Source: News Blaze
As the demographics of the U.S. military have changed in recent years, the military has become more intent on facilitating religious practices of all of its members.
Chief Master Sergeant Aphrodite Kafka, an Orthodox Christian, who has served in the Air Force for decades, has seen changes during her time in uniform. Thirty years ago, at basic training, Kafka's commanders told her to go to the Protestant service. "It was a shock," she recalls.
More recently, while stationed at Osan Air Force Base in Korea, Kafka was given a van to drive to Seoul to attend a weekly Orthodox service. When deployed in Iraq during the Advent, she found dairy-free and meat-free food in the dining hall; and before going on a mission, she consulted with an Orthodox Christian military chaplain to get a special dispensation from her faith's dietary requirements. Recently, kosher and halal field rations became available for Jews and Muslims.
Some believe those changes in the military reflect changes in the population as a whole. There are more Muslims, Hindus and Sikhs in the United States today, and younger officers grew up in a multicultural society.

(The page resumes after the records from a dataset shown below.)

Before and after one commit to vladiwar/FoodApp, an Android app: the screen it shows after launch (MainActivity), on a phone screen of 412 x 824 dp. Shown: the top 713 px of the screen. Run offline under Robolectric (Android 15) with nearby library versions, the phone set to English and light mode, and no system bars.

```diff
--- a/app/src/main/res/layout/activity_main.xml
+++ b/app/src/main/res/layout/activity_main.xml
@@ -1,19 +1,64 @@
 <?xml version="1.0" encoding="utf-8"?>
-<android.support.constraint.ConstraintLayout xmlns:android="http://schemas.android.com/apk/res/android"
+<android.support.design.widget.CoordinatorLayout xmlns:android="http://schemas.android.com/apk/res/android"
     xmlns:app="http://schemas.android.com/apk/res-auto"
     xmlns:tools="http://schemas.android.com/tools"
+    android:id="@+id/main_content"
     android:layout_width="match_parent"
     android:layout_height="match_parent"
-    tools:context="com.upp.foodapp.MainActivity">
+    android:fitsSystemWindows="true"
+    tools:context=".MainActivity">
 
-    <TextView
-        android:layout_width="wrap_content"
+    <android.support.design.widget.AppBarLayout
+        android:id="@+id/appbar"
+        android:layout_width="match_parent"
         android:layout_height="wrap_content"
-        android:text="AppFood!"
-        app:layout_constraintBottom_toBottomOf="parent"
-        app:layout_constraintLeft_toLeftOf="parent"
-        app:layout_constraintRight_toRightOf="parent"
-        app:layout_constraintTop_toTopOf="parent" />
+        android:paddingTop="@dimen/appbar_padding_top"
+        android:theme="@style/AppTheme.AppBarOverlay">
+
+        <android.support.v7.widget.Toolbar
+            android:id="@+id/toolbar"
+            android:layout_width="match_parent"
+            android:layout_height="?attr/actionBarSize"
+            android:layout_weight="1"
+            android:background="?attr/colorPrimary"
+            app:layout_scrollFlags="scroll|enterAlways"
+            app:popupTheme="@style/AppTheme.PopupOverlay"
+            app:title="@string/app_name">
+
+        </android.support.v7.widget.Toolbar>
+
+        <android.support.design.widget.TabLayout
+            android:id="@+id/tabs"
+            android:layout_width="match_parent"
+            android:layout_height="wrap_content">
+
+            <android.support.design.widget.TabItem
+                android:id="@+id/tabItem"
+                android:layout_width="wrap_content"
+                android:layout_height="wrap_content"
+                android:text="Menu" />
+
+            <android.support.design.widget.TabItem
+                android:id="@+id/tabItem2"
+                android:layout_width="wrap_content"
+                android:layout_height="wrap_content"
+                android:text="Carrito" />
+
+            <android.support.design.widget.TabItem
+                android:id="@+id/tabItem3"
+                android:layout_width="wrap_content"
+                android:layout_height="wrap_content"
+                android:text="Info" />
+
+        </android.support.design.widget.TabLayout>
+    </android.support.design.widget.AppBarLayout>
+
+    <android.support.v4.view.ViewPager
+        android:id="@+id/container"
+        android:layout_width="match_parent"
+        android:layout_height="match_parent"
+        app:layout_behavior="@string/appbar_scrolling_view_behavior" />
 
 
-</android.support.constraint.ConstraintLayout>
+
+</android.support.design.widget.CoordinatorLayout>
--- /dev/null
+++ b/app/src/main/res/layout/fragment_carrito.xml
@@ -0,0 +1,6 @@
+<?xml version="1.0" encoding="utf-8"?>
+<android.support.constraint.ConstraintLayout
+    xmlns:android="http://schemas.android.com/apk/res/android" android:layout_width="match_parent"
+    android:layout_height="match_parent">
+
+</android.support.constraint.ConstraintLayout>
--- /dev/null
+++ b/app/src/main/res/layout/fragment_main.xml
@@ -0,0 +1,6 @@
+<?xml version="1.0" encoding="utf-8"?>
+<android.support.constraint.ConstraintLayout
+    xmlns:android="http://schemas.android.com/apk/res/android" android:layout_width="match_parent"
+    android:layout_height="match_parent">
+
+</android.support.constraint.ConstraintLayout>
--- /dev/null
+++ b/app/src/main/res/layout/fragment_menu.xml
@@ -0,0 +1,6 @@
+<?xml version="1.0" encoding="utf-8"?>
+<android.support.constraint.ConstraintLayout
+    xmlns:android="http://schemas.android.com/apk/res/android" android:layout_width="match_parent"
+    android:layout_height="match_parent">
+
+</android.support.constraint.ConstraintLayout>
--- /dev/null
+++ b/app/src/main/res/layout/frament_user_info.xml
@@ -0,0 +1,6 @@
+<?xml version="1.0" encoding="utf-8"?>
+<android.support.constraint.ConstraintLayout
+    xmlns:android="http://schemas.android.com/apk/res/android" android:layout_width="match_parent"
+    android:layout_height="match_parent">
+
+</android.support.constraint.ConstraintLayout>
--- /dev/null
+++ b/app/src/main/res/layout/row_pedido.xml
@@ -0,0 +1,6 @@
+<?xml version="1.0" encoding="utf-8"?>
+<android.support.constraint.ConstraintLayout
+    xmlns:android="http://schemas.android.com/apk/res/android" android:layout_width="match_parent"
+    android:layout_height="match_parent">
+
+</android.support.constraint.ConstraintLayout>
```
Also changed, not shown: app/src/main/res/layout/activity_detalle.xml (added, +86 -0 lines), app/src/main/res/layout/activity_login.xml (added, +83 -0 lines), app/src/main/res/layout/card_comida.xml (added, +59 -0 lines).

At the U.S. Military Academy at West Point, New York, for instance, a new prayer hall for Muslims recently opened.
Robert W. Tuttle, a law professor with expertise in military history at George Washington University, points to another factor - that the United States abolished the general draft in 1973. To maintain good morale in an all-volunteer force, he said, the Pentagon must pay more attention to the troops' religious needs.